EXERCISE PROMPT
Your result will be the set of lines with "Routes", copied from the material below.

··· GIVEN ENTRIES

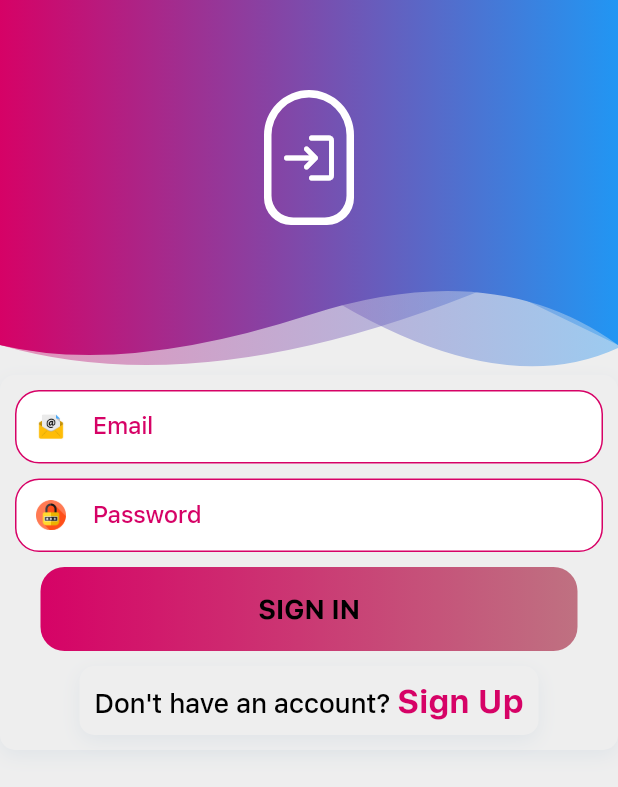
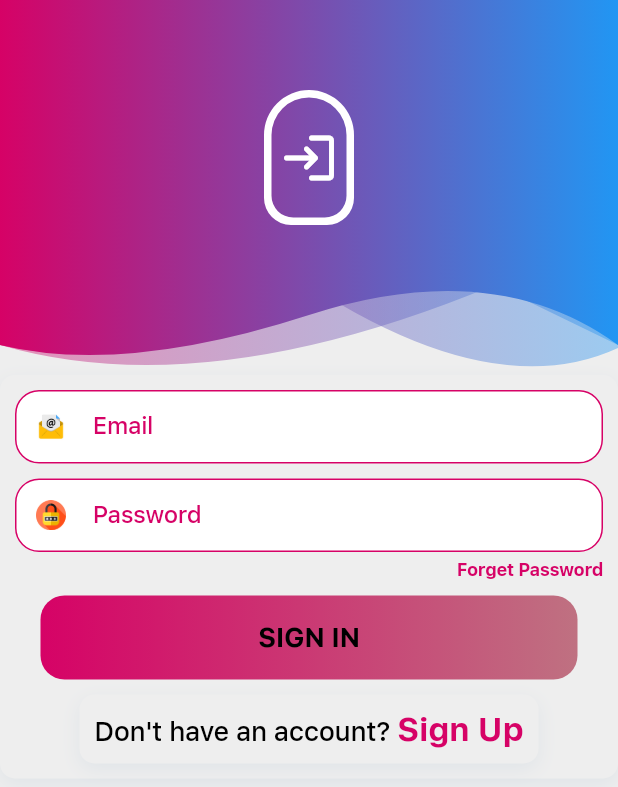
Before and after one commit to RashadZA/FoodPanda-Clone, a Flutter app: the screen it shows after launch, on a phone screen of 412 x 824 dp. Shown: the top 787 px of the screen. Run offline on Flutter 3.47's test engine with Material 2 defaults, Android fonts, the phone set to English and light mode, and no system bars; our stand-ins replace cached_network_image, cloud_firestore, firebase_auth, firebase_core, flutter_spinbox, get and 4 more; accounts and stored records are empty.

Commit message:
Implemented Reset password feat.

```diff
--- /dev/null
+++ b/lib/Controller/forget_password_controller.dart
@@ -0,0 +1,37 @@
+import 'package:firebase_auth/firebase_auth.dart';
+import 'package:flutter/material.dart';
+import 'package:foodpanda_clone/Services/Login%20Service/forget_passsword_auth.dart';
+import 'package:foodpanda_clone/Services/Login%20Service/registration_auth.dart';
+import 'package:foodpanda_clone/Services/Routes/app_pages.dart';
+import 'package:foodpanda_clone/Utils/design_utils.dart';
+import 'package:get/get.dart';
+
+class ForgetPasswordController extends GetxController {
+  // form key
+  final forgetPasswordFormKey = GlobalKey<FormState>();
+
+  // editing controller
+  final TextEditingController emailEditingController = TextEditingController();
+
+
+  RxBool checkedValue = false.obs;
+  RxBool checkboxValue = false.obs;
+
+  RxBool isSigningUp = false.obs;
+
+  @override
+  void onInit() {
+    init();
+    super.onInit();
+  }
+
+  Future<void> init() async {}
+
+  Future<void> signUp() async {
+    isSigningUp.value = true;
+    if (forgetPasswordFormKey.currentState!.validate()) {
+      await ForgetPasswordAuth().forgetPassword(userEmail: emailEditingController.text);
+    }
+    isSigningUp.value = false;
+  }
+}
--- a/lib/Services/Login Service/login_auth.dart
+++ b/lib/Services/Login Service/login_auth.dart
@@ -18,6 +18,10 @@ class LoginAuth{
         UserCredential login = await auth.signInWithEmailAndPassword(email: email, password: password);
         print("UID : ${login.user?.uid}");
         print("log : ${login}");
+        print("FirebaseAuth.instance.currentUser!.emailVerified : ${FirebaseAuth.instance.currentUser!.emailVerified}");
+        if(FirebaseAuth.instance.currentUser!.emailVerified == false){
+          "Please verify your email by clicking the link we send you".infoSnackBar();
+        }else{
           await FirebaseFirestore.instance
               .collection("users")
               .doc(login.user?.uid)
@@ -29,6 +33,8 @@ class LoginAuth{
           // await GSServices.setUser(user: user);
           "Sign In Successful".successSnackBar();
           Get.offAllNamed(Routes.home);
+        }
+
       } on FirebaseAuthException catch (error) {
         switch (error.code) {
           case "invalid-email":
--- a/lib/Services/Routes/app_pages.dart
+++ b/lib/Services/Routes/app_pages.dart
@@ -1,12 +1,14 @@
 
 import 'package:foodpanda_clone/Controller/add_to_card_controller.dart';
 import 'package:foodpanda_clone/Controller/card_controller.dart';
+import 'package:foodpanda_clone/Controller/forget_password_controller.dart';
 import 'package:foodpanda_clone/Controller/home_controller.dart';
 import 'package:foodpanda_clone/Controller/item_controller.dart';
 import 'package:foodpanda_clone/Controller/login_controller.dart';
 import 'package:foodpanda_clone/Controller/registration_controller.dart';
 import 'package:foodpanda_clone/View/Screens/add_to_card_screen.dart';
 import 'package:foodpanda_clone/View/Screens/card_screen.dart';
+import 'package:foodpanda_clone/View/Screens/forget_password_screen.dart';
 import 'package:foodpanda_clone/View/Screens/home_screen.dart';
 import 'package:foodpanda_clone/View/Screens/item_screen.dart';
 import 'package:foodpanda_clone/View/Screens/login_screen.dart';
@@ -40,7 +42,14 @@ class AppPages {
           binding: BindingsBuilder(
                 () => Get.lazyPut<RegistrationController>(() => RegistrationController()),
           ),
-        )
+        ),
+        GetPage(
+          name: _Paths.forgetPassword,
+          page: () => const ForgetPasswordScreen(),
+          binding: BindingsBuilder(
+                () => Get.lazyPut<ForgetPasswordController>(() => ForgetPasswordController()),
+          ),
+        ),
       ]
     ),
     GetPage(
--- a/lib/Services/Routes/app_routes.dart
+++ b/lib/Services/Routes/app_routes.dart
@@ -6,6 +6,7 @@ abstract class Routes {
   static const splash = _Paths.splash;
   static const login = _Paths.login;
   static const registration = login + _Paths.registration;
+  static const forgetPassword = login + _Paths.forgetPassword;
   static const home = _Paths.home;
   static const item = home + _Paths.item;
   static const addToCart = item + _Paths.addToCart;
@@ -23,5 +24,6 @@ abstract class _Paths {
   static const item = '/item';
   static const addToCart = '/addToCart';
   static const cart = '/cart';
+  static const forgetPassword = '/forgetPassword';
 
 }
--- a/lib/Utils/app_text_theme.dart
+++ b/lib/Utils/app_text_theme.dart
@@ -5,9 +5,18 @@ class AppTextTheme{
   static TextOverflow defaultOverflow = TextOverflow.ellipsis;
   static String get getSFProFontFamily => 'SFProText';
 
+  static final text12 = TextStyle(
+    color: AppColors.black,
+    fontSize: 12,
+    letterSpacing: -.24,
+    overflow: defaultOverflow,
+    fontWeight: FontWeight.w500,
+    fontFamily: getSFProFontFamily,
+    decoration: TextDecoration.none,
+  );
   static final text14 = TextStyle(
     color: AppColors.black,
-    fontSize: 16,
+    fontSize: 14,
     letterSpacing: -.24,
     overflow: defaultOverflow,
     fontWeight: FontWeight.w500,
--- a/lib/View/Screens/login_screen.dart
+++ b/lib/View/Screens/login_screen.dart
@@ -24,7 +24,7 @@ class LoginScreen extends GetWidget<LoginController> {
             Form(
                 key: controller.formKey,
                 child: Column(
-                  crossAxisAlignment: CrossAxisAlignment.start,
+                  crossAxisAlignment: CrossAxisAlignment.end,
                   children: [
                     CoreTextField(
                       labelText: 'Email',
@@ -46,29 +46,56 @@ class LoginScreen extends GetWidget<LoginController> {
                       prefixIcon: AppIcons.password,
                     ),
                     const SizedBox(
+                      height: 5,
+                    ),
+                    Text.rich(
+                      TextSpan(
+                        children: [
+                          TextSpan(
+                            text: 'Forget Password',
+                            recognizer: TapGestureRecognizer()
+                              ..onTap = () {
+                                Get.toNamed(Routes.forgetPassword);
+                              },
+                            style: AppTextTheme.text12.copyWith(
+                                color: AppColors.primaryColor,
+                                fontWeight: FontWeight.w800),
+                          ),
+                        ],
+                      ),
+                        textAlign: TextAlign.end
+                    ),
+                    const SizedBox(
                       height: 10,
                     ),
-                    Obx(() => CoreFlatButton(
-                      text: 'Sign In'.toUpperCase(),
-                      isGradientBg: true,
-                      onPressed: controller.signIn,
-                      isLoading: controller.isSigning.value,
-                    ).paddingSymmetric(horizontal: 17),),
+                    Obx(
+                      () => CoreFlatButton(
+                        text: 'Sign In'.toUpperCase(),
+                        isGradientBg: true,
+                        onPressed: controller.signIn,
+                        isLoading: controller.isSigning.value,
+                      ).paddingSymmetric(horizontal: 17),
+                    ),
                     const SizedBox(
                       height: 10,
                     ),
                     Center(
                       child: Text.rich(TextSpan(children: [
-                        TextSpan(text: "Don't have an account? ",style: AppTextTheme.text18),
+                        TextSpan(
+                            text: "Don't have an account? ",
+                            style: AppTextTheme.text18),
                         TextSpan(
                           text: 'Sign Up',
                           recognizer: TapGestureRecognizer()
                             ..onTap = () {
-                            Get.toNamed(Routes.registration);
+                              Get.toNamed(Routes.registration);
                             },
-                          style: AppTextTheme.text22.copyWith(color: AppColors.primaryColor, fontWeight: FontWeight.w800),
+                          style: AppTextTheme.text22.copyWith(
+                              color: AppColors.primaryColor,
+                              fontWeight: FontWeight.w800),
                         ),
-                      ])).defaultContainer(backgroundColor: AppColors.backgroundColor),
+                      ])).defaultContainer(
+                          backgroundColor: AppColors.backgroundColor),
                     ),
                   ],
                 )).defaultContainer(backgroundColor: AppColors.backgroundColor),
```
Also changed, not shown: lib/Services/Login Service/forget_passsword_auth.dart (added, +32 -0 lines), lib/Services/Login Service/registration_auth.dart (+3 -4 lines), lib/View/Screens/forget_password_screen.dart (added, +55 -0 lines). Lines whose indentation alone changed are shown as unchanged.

······

OUTPUT BELOW
+import 'package:foodpanda_clone/Services/Routes/app_pages.dart';
           Get.offAllNamed(Routes.home);
--- a/lib/Services/Routes/app_pages.dart
+++ b/lib/Services/Routes/app_pages.dart
--- a/lib/Services/Routes/app_routes.dart
+++ b/lib/Services/Routes/app_routes.dart
@@ -6,6 +6,7 @@ abstract class Routes {
+                                Get.toNamed(Routes.forgetPassword);
-                            Get.toNamed(Routes.registration);
+                              Get.toNamed(Routes.registration);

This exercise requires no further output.